Task instructions >> Keep every word of the listing and reproduce it exactly, but set aside any image found there.

Extracted entries >>
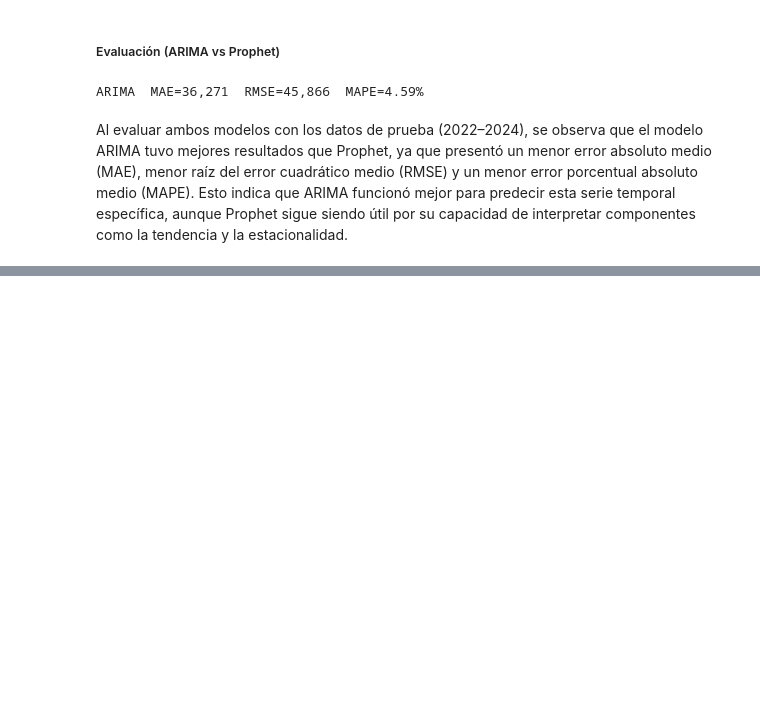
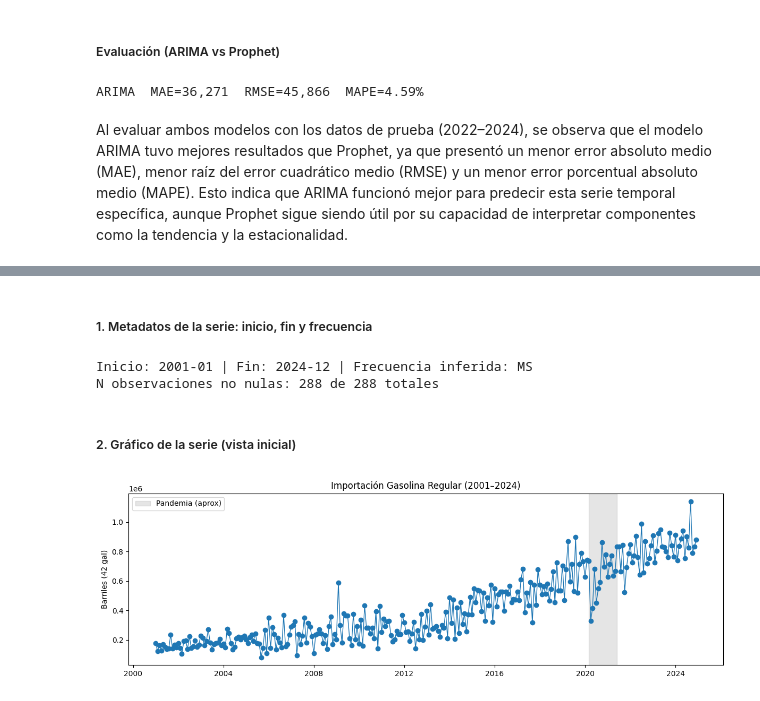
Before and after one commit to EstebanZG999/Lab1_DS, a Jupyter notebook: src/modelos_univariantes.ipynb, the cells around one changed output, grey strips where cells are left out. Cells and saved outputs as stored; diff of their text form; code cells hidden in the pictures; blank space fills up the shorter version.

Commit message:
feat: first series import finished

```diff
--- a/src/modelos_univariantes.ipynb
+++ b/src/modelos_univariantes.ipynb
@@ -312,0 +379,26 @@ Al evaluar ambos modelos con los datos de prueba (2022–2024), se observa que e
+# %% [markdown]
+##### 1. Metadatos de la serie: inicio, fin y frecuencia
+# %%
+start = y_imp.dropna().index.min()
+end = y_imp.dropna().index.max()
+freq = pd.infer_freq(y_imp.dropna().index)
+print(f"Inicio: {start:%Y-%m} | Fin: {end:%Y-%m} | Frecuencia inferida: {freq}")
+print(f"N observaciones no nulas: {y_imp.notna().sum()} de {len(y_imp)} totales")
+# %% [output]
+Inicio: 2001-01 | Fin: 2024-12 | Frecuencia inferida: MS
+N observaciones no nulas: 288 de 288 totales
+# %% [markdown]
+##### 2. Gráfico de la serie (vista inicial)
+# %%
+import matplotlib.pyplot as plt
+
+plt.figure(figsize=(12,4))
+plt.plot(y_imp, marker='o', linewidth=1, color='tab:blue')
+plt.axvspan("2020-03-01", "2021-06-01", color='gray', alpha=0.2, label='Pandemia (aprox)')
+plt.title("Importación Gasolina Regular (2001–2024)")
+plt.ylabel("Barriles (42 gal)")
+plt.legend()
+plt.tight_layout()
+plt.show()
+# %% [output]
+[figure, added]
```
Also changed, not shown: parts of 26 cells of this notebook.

Response box >>
Before and after one commit to EstebanZG999/Lab1_DS, a Jupyter notebook: src/modelos_univariantes.ipynb, the cells around one changed output, grey strips where cells are left out. Cells and saved outputs as stored; diff of their text form; code cells hidden in the pictures; blank space fills up the shorter version.

Commit message:
feat: first series import finished

```diff
--- a/src/modelos_univariantes.ipynb
+++ b/src/modelos_univariantes.ipynb
@@ -312,0 +379,26 @@ Al evaluar ambos modelos con los datos de prueba (2022–2024), se observa que e
+# %% [markdown]
+##### 1. Metadatos de la serie: inicio, fin y frecuencia
+# %%
+start = y_imp.dropna().index.min()
+end = y_imp.dropna().index.max()
+freq = pd.infer_freq(y_imp.dropna().index)
+print(f"Inicio: {start:%Y-%m} | Fin: {end:%Y-%m} | Frecuencia inferida: {freq}")
+print(f"N observaciones no nulas: {y_imp.notna().sum()} de {len(y_imp)} totales")
+# %% [output]
+Inicio: 2001-01 | Fin: 2024-12 | Frecuencia inferida: MS
+N observaciones no nulas: 288 de 288 totales
+# %% [markdown]
+##### 2. Gráfico de la serie (vista inicial)
+# %%
+import matplotlib.pyplot as plt
+
+plt.figure(figsize=(12,4))
+plt.plot(y_imp, marker='o', linewidth=1, color='tab:blue')
+plt.axvspan("2020-03-01", "2021-06-01", color='gray', alpha=0.2, label='Pandemia (aprox)')
+plt.title("Importación Gasolina Regular (2001–2024)")
+plt.ylabel("Barriles (42 gal)")
+plt.legend()
+plt.tight_layout()
+plt.show()
+# %% [output]
+[figure, added]
```
Also changed, not shown: parts of 26 cells of this notebook.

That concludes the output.